:: Material to process ::
::::::

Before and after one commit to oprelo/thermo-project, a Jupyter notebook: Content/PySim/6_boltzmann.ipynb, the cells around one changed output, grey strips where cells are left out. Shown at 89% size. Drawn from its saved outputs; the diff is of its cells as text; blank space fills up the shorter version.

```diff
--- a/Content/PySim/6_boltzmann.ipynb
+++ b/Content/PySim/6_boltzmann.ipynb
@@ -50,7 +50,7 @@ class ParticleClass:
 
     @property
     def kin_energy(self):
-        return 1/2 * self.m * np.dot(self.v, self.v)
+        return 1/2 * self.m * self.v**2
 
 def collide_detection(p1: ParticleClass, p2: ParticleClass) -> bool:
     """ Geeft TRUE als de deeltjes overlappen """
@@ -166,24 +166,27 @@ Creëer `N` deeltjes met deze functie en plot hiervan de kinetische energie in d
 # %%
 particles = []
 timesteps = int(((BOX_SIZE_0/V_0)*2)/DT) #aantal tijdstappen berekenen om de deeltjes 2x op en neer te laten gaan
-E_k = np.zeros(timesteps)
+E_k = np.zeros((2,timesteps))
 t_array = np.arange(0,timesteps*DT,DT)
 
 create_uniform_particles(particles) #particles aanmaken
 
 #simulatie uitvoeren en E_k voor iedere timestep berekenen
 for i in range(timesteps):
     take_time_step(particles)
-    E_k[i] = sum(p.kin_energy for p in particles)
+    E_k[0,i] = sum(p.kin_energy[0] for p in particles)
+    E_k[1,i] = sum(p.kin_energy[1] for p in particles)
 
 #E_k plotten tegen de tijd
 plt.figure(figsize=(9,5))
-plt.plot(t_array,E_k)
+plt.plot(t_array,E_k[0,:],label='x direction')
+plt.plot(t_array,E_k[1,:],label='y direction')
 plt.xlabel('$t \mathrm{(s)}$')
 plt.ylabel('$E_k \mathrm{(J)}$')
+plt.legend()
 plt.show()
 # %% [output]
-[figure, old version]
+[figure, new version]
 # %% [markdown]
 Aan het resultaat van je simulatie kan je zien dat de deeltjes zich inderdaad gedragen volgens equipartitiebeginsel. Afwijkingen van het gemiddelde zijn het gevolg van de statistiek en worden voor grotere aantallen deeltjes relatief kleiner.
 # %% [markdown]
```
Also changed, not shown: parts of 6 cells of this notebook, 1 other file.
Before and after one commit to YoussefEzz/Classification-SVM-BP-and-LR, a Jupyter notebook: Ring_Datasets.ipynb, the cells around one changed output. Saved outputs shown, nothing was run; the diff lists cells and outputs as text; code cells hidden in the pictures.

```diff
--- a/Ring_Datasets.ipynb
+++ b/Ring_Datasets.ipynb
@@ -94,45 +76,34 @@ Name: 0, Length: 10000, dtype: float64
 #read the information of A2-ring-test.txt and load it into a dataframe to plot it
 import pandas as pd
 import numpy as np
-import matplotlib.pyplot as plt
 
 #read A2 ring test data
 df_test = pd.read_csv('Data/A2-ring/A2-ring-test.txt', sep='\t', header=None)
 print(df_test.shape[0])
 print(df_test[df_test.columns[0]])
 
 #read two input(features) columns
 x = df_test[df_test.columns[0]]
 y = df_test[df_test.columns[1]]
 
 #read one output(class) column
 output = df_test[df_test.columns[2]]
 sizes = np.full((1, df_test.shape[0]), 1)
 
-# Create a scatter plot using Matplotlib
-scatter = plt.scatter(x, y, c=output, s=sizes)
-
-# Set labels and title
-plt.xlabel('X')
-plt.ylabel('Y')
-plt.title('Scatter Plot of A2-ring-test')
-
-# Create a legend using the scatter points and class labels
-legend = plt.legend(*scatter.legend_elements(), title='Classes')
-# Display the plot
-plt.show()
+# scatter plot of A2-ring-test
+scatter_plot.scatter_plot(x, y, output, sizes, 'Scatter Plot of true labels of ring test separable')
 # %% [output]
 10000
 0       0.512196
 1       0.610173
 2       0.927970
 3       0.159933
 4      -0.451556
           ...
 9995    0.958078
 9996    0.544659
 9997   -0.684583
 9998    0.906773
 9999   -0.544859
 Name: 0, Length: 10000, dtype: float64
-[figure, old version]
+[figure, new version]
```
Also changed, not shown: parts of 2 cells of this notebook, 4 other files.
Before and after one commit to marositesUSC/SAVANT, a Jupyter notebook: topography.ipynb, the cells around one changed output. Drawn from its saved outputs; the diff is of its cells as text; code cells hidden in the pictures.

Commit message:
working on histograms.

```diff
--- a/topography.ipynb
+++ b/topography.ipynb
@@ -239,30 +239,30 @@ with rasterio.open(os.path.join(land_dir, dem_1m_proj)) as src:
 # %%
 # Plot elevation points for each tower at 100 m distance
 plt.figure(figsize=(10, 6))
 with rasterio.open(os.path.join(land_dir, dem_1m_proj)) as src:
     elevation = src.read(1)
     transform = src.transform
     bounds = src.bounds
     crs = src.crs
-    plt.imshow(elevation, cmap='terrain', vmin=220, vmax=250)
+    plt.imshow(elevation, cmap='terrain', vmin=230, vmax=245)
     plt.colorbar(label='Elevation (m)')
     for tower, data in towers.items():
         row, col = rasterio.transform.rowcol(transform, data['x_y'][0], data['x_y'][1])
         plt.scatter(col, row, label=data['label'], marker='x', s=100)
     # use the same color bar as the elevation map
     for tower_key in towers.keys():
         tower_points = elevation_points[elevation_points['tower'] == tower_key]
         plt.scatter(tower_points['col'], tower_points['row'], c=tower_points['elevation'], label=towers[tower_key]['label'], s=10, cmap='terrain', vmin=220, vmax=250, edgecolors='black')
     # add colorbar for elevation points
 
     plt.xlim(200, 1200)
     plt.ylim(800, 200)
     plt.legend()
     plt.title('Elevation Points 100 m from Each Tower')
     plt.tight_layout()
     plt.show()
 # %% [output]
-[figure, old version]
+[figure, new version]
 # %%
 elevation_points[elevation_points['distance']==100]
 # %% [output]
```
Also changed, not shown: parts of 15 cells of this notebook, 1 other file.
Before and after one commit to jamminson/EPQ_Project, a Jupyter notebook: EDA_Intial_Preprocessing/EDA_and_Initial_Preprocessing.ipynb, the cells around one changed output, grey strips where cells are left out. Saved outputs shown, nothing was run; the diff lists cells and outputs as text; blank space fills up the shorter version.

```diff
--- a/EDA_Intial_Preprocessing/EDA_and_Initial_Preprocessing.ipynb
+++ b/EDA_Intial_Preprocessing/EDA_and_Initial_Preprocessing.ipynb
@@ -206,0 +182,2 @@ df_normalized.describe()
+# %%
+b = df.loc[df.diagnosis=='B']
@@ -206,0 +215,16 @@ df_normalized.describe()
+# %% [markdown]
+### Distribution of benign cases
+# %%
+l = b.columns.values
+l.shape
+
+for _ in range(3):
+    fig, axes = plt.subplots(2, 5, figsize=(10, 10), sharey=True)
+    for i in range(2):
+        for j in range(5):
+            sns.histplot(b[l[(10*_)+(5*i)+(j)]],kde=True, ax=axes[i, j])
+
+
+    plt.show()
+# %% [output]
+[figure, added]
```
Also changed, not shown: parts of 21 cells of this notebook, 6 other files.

::::::

:: What the task requires ::
Could you return every record above exactly as written?

:: Exercise solution ::
Before and after one commit to oprelo/thermo-project, a Jupyter notebook: Content/PySim/6_boltzmann.ipynb, the cells around one changed output, grey strips where cells are left out. Shown at 89% size. Drawn from its saved outputs; the diff is of its cells as text; blank space fills up the shorter version.

```diff
--- a/Content/PySim/6_boltzmann.ipynb
+++ b/Content/PySim/6_boltzmann.ipynb
@@ -50,7 +50,7 @@ class ParticleClass:
 
     @property
     def kin_energy(self):
-        return 1/2 * self.m * np.dot(self.v, self.v)
+        return 1/2 * self.m * self.v**2
 
 def collide_detection(p1: ParticleClass, p2: ParticleClass) -> bool:
     """ Geeft TRUE als de deeltjes overlappen """
@@ -166,24 +166,27 @@ Creëer `N` deeltjes met deze functie en plot hiervan de kinetische energie in d
 # %%
 particles = []
 timesteps = int(((BOX_SIZE_0/V_0)*2)/DT) #aantal tijdstappen berekenen om de deeltjes 2x op en neer te laten gaan
-E_k = np.zeros(timesteps)
+E_k = np.zeros((2,timesteps))
 t_array = np.arange(0,timesteps*DT,DT)
 
 create_uniform_particles(particles) #particles aanmaken
 
 #simulatie uitvoeren en E_k voor iedere timestep berekenen
 for i in range(timesteps):
     take_time_step(particles)
-    E_k[i] = sum(p.kin_energy for p in particles)
+    E_k[0,i] = sum(p.kin_energy[0] for p in particles)
+    E_k[1,i] = sum(p.kin_energy[1] for p in particles)
 
 #E_k plotten tegen de tijd
 plt.figure(figsize=(9,5))
-plt.plot(t_array,E_k)
+plt.plot(t_array,E_k[0,:],label='x direction')
+plt.plot(t_array,E_k[1,:],label='y direction')
 plt.xlabel('$t \mathrm{(s)}$')
 plt.ylabel('$E_k \mathrm{(J)}$')
+plt.legend()
 plt.show()
 # %% [output]
-[figure, old version]
+[figure, new version]
 # %% [markdown]
 Aan het resultaat van je simulatie kan je zien dat de deeltjes zich inderdaad gedragen volgens equipartitiebeginsel. Afwijkingen van het gemiddelde zijn het gevolg van de statistiek en worden voor grotere aantallen deeltjes relatief kleiner.
 # %% [markdown]
```
Also changed, not shown: parts of 6 cells of this notebook, 1 other file.
Before and after one commit to YoussefEzz/Classification-SVM-BP-and-LR, a Jupyter notebook: Ring_Datasets.ipynb, the cells around one changed output. Saved outputs shown, nothing was run; the diff lists cells and outputs as text; code cells hidden in the pictures.

```diff
--- a/Ring_Datasets.ipynb
+++ b/Ring_Datasets.ipynb
@@ -94,45 +76,34 @@ Name: 0, Length: 10000, dtype: float64
 #read the information of A2-ring-test.txt and load it into a dataframe to plot it
 import pandas as pd
 import numpy as np
-import matplotlib.pyplot as plt
 
 #read A2 ring test data
 df_test = pd.read_csv('Data/A2-ring/A2-ring-test.txt', sep='\t', header=None)
 print(df_test.shape[0])
 print(df_test[df_test.columns[0]])
 
 #read two input(features) columns
 x = df_test[df_test.columns[0]]
 y = df_test[df_test.columns[1]]
 
 #read one output(class) column
 output = df_test[df_test.columns[2]]
 sizes = np.full((1, df_test.shape[0]), 1)
 
-# Create a scatter plot using Matplotlib
-scatter = plt.scatter(x, y, c=output, s=sizes)
-
-# Set labels and title
-plt.xlabel('X')
-plt.ylabel('Y')
-plt.title('Scatter Plot of A2-ring-test')
-
-# Create a legend using the scatter points and class labels
-legend = plt.legend(*scatter.legend_elements(), title='Classes')
-# Display the plot
-plt.show()
+# scatter plot of A2-ring-test
+scatter_plot.scatter_plot(x, y, output, sizes, 'Scatter Plot of true labels of ring test separable')
 # %% [output]
 10000
 0       0.512196
 1       0.610173
 2       0.927970
 3       0.159933
 4      -0.451556
           ...
 9995    0.958078
 9996    0.544659
 9997   -0.684583
 9998    0.906773
 9999   -0.544859
 Name: 0, Length: 10000, dtype: float64
-[figure, old version]
+[figure, new version]
```
Also changed, not shown: parts of 2 cells of this notebook, 4 other files.
Before and after one commit to marositesUSC/SAVANT, a Jupyter notebook: topography.ipynb, the cells around one changed output. Drawn from its saved outputs; the diff is of its cells as text; code cells hidden in the pictures.

Commit message:
working on histograms.

```diff
--- a/topography.ipynb
+++ b/topography.ipynb
@@ -239,30 +239,30 @@ with rasterio.open(os.path.join(land_dir, dem_1m_proj)) as src:
 # %%
 # Plot elevation points for each tower at 100 m distance
 plt.figure(figsize=(10, 6))
 with rasterio.open(os.path.join(land_dir, dem_1m_proj)) as src:
     elevation = src.read(1)
     transform = src.transform
     bounds = src.bounds
     crs = src.crs
-    plt.imshow(elevation, cmap='terrain', vmin=220, vmax=250)
+    plt.imshow(elevation, cmap='terrain', vmin=230, vmax=245)
     plt.colorbar(label='Elevation (m)')
     for tower, data in towers.items():
         row, col = rasterio.transform.rowcol(transform, data['x_y'][0], data['x_y'][1])
         plt.scatter(col, row, label=data['label'], marker='x', s=100)
     # use the same color bar as the elevation map
     for tower_key in towers.keys():
         tower_points = elevation_points[elevation_points['tower'] == tower_key]
         plt.scatter(tower_points['col'], tower_points['row'], c=tower_points['elevation'], label=towers[tower_key]['label'], s=10, cmap='terrain', vmin=220, vmax=250, edgecolors='black')
     # add colorbar for elevation points
 
     plt.xlim(200, 1200)
     plt.ylim(800, 200)
     plt.legend()
     plt.title('Elevation Points 100 m from Each Tower')
     plt.tight_layout()
     plt.show()
 # %% [output]
-[figure, old version]
+[figure, new version]
 # %%
 elevation_points[elevation_points['distance']==100]
 # %% [output]
```
Also changed, not shown: parts of 15 cells of this notebook, 1 other file.
Before and after one commit to jamminson/EPQ_Project, a Jupyter notebook: EDA_Intial_Preprocessing/EDA_and_Initial_Preprocessing.ipynb, the cells around one changed output, grey strips where cells are left out. Saved outputs shown, nothing was run; the diff lists cells and outputs as text; blank space fills up the shorter version.

```diff
--- a/EDA_Intial_Preprocessing/EDA_and_Initial_Preprocessing.ipynb
+++ b/EDA_Intial_Preprocessing/EDA_and_Initial_Preprocessing.ipynb
@@ -206,0 +182,2 @@ df_normalized.describe()
+# %%
+b = df.loc[df.diagnosis=='B']
@@ -206,0 +215,16 @@ df_normalized.describe()
+# %% [markdown]
+### Distribution of benign cases
+# %%
+l = b.columns.values
+l.shape
+
+for _ in range(3):
+    fig, axes = plt.subplots(2, 5, figsize=(10, 10), sharey=True)
+    for i in range(2):
+        for j in range(5):
+            sns.histplot(b[l[(10*_)+(5*i)+(j)]],kde=True, ax=axes[i, j])
+
+
+    plt.show()
+# %% [output]
+[figure, added]
```
Also changed, not shown: parts of 21 cells of this notebook, 6 other files.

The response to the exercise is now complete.